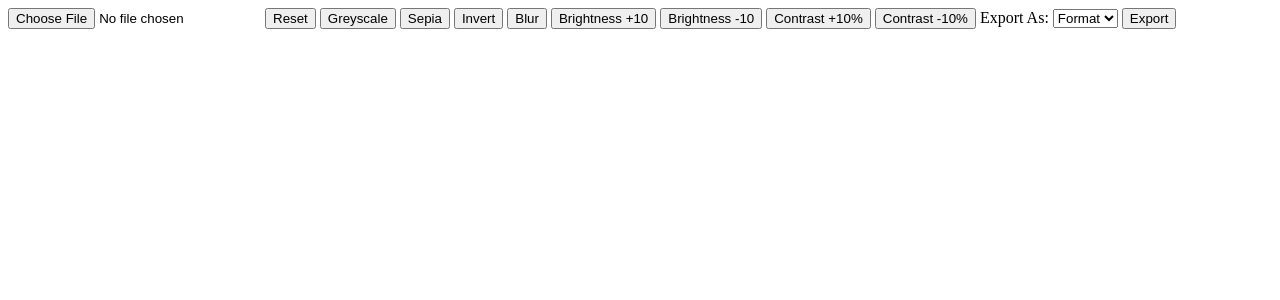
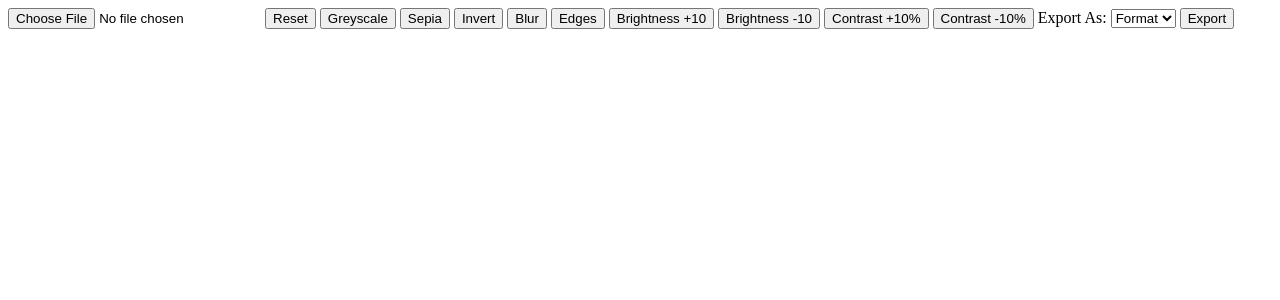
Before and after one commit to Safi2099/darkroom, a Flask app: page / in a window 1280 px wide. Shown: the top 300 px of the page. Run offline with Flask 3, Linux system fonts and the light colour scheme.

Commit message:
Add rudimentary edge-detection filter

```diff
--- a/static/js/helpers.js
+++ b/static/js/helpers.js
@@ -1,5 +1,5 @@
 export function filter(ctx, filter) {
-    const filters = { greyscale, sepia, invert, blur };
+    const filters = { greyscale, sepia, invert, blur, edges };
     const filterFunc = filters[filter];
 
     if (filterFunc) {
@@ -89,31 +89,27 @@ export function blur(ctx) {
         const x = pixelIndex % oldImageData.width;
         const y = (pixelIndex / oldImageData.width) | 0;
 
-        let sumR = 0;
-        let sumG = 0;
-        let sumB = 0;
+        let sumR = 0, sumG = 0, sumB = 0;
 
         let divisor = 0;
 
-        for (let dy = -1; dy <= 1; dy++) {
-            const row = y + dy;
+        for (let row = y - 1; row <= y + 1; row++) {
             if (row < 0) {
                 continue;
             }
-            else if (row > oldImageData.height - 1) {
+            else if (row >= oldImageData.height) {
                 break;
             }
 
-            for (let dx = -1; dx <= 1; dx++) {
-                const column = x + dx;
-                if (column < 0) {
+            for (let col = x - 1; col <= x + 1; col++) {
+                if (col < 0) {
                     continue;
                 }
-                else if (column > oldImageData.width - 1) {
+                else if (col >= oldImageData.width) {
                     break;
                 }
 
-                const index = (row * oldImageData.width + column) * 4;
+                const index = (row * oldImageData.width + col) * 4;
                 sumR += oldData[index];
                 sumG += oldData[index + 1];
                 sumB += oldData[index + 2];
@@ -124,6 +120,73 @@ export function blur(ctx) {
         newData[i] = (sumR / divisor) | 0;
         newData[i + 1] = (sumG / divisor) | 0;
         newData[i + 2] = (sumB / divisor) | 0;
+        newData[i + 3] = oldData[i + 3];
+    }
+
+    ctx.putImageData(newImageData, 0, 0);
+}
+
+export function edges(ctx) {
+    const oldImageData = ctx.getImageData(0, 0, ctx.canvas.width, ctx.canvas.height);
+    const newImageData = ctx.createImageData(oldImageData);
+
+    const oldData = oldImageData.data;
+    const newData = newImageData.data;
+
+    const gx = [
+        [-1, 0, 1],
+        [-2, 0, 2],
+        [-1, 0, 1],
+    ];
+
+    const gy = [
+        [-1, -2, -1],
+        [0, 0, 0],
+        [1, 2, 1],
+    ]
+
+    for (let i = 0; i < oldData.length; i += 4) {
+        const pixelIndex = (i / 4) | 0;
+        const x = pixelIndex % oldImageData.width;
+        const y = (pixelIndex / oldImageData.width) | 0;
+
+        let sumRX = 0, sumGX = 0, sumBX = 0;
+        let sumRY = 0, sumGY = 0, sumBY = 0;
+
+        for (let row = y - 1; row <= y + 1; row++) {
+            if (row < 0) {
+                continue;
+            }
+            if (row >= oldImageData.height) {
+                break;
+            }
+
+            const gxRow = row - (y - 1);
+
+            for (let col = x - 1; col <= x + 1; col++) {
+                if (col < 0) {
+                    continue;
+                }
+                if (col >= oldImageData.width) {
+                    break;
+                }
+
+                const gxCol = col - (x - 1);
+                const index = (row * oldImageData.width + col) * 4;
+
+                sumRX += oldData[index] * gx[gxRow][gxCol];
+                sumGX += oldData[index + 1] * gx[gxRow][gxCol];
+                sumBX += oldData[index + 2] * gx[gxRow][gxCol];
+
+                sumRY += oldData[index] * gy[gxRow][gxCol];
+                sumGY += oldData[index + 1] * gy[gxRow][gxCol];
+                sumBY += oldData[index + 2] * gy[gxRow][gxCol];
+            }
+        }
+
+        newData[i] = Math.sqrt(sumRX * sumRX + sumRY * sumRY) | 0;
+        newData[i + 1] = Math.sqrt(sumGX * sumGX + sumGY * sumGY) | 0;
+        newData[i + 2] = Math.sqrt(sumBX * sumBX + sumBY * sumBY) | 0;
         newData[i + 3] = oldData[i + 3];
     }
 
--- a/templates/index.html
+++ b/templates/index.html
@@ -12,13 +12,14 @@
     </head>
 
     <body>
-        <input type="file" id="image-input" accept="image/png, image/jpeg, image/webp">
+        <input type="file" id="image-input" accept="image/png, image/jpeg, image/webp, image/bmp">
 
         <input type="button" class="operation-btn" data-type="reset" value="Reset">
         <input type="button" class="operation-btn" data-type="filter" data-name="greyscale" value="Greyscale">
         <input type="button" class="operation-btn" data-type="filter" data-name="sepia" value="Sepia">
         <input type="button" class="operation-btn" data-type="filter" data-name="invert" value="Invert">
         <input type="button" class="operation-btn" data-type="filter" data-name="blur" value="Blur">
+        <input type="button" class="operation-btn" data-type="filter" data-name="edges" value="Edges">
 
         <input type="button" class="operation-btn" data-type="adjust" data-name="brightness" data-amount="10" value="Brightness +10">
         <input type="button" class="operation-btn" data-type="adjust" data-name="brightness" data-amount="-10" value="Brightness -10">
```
=======
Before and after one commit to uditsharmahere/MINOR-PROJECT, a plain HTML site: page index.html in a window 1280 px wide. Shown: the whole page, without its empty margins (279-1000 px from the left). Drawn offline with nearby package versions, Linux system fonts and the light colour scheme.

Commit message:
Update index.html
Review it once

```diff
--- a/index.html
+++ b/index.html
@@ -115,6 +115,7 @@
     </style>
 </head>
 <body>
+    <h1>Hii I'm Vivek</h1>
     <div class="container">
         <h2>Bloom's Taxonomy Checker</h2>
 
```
=======
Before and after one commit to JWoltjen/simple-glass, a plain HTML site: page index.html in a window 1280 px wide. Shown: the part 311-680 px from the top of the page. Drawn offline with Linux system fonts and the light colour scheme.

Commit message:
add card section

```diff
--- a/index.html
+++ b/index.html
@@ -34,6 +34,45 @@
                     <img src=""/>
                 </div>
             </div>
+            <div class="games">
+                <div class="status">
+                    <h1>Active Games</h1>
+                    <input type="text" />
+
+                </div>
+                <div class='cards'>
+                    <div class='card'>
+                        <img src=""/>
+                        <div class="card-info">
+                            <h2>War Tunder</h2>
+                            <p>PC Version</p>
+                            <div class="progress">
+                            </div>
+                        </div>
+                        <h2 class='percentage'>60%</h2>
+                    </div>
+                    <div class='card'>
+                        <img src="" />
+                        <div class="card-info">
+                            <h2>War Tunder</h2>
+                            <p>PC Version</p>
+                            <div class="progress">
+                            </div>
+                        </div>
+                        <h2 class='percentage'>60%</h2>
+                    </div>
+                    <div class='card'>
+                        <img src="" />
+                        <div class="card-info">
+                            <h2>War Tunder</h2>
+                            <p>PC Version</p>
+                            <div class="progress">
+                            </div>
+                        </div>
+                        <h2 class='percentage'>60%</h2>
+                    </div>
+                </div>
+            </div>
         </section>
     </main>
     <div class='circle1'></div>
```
=======
-- EXERCISE AIM --
Where the word "gxCol" appears in a line of the entries, copy that line.

-- REPLY TO THE TASK --
+                const gxCol = col - (x - 1);
+                sumRX += oldData[index] * gx[gxRow][gxCol];
+                sumGX += oldData[index + 1] * gx[gxRow][gxCol];
+                sumBX += oldData[index + 2] * gx[gxRow][gxCol];
+                sumRY += oldData[index] * gy[gxRow][gxCol];
+                sumGY += oldData[index + 1] * gy[gxRow][gxCol];
+                sumBY += oldData[index + 2] * gy[gxRow][gxCol];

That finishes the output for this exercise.